High Court awards £2 damages
Posted: 20th March 2017
Getting decisions wrong can have very serious consequences, as one High Court case concerning employee misuse of information underlined.
Two employees, Seddon and Bridgeman, of Marathon Asset Management, had, following a trial, been found to have unlawfully copied and retained confidential information on leaving their jobs. Mr Bridgeman had downloaded thousands of confidential documents onto USB drives and had subsequently lied in an attempt to cover his tracks. The other, Mr Seddon, had facilitated his illicit access by copying files onto a shared drive.
However the files were never actually used after they left employment and a judge found that their employer had failed to establish that it suffered any loss due to their misuse of information or that they made any gain. The employer was thus awarded only nominal damages and entered in judgment for Marathon against the two employees in the sum of £1 in each case. In those circumstances, an issue arose as to who should have to pay the substantial legal costs of the case.

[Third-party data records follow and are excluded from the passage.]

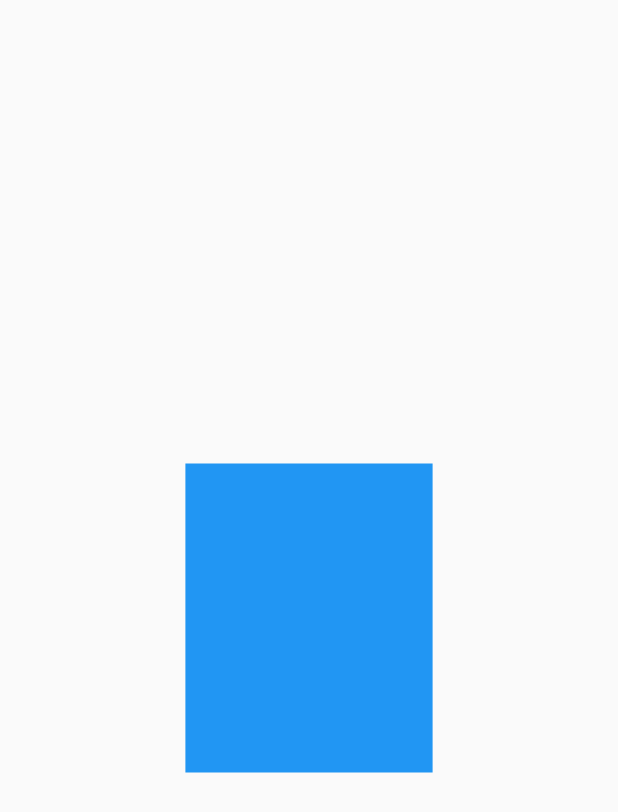
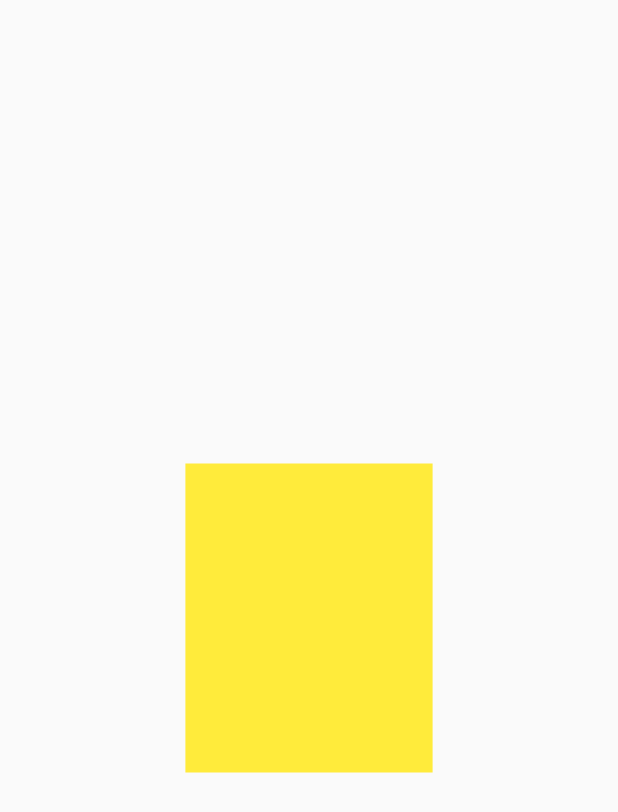
Before and after one commit to sumeetbhut/Flutter---Scale-UI-according-to-different-screen-sizes, a Flutter app: the screen it shows after launch, on a phone screen of 412 x 824 dp. Shown: the top 812 px of the screen. Run offline on Flutter 3.47's test engine with Material 2 defaults, Android fonts, the phone set to English and light mode, and no system bars.

Commit message:
Initial Commit

```diff
--- a/lib/main.dart
+++ b/lib/main.dart
@@ -7,7 +7,7 @@ class MyApp extends StatelessWidget {
   @override
   Widget build(BuildContext context) {
     return MaterialApp(
-      title: 'Scale UI to fit multiple display sizes',
+      title: 'Scale UI to different multiple display sizes',
       theme: ThemeData(
         primarySwatch: Colors.blue,
       ),
@@ -30,7 +30,7 @@ class _MyHomePageState extends State<MyHomePage> {
         child: Container(
           height: SizeConfig.safeBlockVertical * 25,
           width: SizeConfig.safeBlockHorizontal * 40,
-          color: Colors.blue,
+          color: Colors.yellow,
         ),
       ),
     );
```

The Court noted that, in a commercial case, an award of nominal damages counts as a defeat. Despite his initial lies, the employee who was most heavily involved had admitted wrongdoing early on in the proceedings, although the other had contested liability. Shortly before judgment was given, they had jointly made a formal offer to settle the claim for £1.5 million. That offer was not accepted by the employer and, in the circumstances, it was ordered to pay the lion’s share of legal costs.